Public lands endangered
The spread of buffelgrass has alarmed people who work in Arizona’s national parks and monuments because it grows thick, burns hot and crowds out native plants. Some say the Sonoran Desert could be transformed into a habitat more like an African grassland. Others point out that species unique to this region, like the desert tortoise, will suffer.
Buffelgrass was introduced to southern Arizona in the late 1930s for erosion control and livestock forage. Public-land managers didn’t see any problems with it, partly because they weren’t looking for any. So it spread. By the 1980s, buffelgrass began to show up in Organ Pipe Cactus and Saguaro national monuments.
In the past decade, however, researchers have learned more about the damage buffelgrass can cause.

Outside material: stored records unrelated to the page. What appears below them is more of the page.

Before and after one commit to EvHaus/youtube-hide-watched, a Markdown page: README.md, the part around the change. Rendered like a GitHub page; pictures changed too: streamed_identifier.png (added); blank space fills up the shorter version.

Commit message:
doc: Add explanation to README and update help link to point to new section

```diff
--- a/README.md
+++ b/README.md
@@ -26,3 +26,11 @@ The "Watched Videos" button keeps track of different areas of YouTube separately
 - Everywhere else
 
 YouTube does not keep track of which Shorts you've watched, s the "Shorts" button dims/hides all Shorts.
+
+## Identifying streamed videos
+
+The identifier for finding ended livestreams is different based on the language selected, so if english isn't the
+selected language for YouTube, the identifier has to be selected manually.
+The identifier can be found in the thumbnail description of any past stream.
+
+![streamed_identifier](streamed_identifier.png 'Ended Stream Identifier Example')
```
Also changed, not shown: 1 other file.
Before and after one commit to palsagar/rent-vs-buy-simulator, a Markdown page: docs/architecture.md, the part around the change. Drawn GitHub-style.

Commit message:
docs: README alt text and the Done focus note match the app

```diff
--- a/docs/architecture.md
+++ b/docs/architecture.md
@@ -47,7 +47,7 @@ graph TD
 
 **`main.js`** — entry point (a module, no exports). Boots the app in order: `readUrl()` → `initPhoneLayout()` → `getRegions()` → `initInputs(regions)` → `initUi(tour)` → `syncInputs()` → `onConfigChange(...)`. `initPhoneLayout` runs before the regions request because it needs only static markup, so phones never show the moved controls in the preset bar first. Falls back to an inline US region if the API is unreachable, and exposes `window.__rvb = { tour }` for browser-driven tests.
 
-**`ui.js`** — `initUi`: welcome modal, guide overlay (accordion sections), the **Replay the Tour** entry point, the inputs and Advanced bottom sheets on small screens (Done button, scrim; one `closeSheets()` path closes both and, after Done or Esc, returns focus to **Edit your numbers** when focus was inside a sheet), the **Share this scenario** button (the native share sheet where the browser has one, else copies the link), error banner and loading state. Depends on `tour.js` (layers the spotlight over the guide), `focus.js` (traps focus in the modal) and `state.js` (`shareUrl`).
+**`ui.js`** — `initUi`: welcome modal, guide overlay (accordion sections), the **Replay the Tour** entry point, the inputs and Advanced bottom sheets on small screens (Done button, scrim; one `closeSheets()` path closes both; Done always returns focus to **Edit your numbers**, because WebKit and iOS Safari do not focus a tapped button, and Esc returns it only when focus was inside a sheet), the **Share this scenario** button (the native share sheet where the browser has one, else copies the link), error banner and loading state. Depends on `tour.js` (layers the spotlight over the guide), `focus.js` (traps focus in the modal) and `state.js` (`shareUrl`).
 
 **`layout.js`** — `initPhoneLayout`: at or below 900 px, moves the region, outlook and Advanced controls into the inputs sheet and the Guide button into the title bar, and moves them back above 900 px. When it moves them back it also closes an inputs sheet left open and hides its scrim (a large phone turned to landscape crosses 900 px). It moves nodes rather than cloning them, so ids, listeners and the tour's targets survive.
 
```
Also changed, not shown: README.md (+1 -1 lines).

More grass means more fuel, from two times to 4,000 times more. Some fear that buffelgrass fires will threaten such plants as saguaro, barrel and cholla cactus and paloverde trees. These native plants, which have not evolved with fire, struggle in the aftermath of such blazes.
“It has the capability of basically sterilizing the desert soil,” said Mark Lambert of Ironwood Forest National Monument. By this, he means the soil will no longer support native plants. Buffelgrass, however, can still grow in such an environment.
By the time researchers learned of these dangers, they realized that buffelgrass was already growing thick in southern Arizona.
Various agencies started programs to combat the invasive plant and have since combined their efforts. In April, U.S. Rep. Raul Grijalva, D-Ariz., held a hearing on buffelgrass. Richard Brusca of the Arizona-Sonora Desert Museum in Tucson said in written testimony that the plant could transform the native landscape into a land without saguaro cactus.
“We have already driven dozens of Sonoran Desert plants and animals to extinction,” Brusca wrote, “and hundreds more are now on the verge. The invasion of African buffelgrass is pushing us to a tipping point, where the entire Sonoran Desert ecosystem could collapse.”
Unless action is taken immediately, Brusca wrote, the desert museum will be a museum of what used to be.